(Items listed in a dataset)
▬▬▬▬▬▬

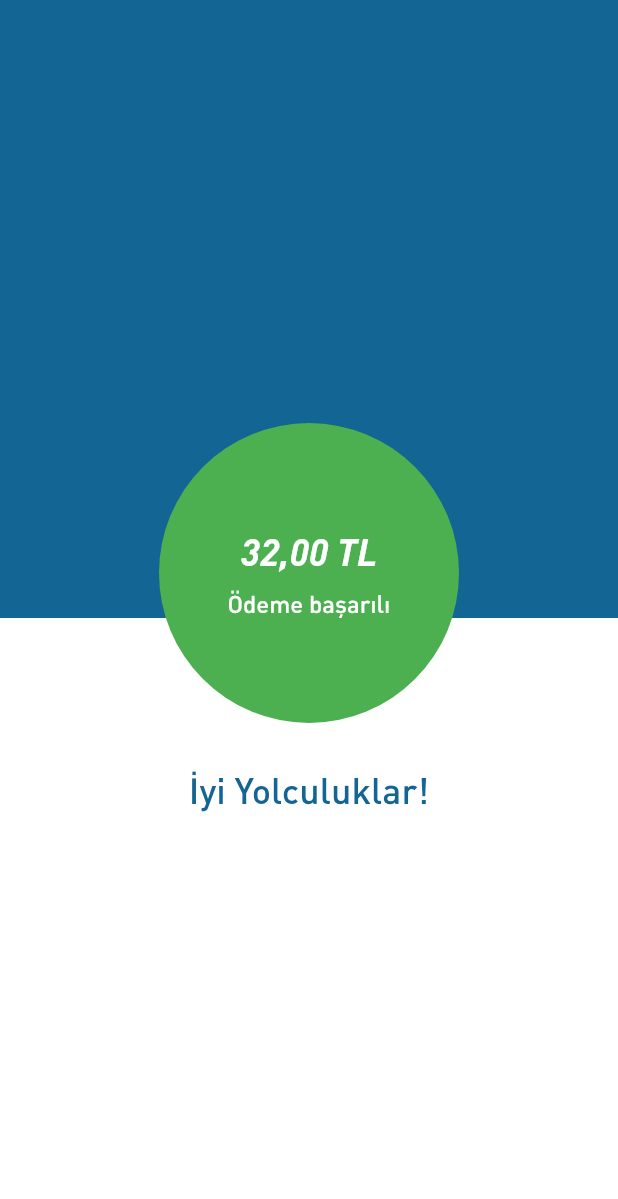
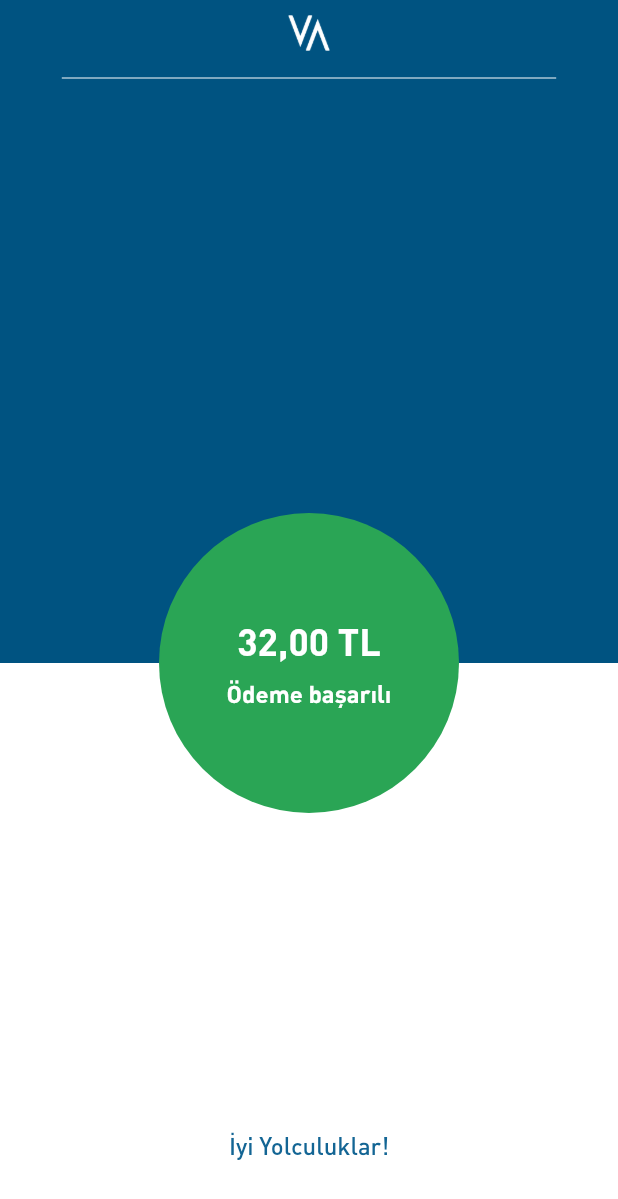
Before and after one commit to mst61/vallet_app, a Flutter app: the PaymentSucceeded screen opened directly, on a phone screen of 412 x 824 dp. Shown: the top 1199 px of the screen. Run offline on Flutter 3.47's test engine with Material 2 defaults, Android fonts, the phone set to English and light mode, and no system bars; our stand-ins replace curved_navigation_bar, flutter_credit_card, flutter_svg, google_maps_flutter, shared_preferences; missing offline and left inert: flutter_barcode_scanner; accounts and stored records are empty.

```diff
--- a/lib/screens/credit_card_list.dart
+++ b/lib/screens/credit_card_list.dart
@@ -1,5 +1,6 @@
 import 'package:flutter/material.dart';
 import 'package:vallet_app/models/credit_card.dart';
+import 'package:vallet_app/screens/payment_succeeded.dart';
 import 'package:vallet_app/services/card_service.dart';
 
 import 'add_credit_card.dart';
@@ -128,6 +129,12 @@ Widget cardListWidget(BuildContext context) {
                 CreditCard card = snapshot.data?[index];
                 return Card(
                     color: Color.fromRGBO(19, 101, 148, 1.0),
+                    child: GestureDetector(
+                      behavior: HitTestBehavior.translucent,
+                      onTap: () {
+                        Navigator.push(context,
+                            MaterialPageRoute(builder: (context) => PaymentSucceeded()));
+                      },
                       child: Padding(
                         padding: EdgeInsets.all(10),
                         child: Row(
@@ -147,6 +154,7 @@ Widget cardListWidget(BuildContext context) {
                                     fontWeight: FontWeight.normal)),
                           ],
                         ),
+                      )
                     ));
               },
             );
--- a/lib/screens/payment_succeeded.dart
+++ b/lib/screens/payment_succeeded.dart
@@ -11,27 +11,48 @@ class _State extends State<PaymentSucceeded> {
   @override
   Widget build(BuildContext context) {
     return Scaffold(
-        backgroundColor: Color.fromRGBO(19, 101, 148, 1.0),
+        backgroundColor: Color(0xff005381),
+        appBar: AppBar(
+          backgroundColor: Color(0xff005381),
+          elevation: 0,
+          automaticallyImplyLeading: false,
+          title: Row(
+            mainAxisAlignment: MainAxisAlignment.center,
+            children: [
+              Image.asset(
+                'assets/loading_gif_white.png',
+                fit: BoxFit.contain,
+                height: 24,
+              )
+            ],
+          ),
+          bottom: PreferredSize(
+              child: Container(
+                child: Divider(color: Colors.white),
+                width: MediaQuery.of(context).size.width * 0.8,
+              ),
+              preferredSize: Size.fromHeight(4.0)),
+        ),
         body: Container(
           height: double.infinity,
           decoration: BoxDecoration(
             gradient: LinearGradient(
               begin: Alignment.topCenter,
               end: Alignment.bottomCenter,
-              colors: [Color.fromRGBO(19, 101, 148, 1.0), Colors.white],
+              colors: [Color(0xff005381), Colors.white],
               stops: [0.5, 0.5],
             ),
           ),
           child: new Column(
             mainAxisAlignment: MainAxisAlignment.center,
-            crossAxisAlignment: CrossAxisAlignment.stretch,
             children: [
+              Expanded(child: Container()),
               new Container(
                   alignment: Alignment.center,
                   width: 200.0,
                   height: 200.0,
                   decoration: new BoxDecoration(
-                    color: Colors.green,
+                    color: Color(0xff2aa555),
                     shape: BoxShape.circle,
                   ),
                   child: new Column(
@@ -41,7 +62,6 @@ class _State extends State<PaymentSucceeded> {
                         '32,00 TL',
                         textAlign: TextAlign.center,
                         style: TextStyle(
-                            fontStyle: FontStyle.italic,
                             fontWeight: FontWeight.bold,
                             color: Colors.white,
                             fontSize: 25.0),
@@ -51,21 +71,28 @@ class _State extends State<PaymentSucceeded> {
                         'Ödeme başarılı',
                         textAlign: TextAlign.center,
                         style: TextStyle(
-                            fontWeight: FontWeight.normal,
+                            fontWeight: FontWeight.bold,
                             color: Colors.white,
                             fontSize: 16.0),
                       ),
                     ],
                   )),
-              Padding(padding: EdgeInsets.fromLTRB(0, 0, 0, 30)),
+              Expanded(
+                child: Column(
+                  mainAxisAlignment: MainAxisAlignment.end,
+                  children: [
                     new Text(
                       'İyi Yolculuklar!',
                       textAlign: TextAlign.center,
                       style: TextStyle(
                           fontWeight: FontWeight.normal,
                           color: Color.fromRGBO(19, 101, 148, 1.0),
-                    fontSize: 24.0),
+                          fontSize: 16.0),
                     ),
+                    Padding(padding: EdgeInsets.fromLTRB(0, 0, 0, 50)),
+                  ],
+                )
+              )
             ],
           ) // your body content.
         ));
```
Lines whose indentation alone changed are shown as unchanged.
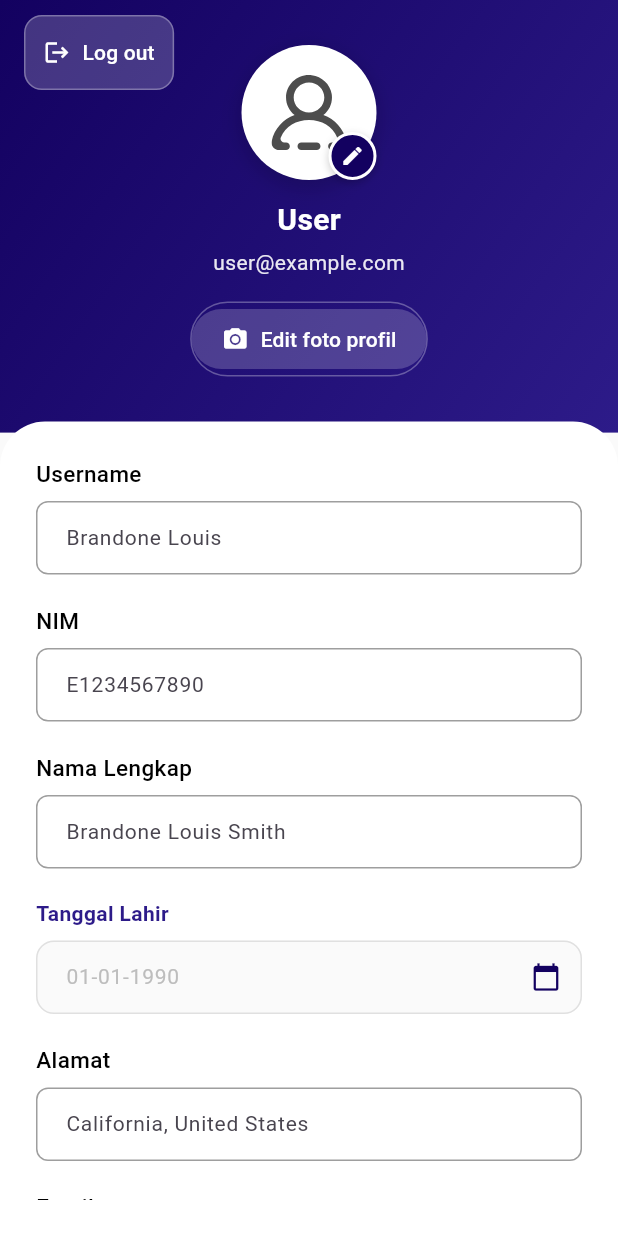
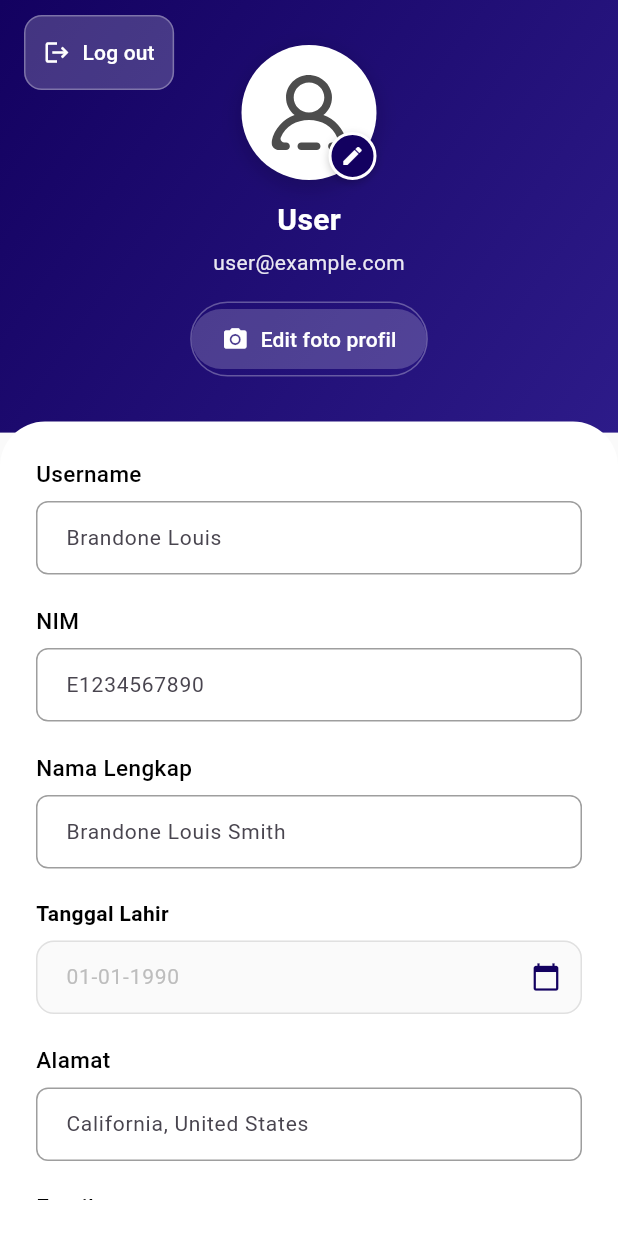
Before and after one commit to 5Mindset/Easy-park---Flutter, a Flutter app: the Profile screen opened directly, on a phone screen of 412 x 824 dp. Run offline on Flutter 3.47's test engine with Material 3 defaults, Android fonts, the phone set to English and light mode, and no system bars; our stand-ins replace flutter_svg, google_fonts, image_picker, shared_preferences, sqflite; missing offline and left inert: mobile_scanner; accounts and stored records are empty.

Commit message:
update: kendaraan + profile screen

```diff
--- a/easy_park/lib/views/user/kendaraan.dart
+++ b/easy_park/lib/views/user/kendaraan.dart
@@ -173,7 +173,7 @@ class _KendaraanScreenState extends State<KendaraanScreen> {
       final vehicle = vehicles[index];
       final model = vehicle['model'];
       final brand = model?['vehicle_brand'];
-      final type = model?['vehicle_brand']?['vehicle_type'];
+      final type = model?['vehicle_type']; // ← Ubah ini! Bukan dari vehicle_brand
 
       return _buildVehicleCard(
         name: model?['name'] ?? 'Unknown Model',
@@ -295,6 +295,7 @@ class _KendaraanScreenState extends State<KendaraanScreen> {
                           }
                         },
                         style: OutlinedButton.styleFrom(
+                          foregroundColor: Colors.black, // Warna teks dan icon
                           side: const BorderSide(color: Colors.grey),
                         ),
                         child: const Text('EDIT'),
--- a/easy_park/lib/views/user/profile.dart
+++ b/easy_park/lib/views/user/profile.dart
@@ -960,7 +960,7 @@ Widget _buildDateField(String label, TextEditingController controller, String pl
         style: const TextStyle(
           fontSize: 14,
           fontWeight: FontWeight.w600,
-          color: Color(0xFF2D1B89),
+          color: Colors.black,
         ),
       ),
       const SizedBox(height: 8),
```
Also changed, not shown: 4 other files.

▬▬▬▬▬▬

_Task directions_: All lines with the word "Colors" must be located in the data and copied.

_Solution to the exercise_:
+                child: Divider(color: Colors.white),
-              colors: [Color.fromRGBO(19, 101, 148, 1.0), Colors.white],
+              colors: [Color(0xff005381), Colors.white],
-                    color: Colors.green,
                             color: Colors.white,
                             color: Colors.white,
+                          foregroundColor: Colors.black, // Warna teks dan icon
                           side: const BorderSide(color: Colors.grey),
+          color: Colors.black,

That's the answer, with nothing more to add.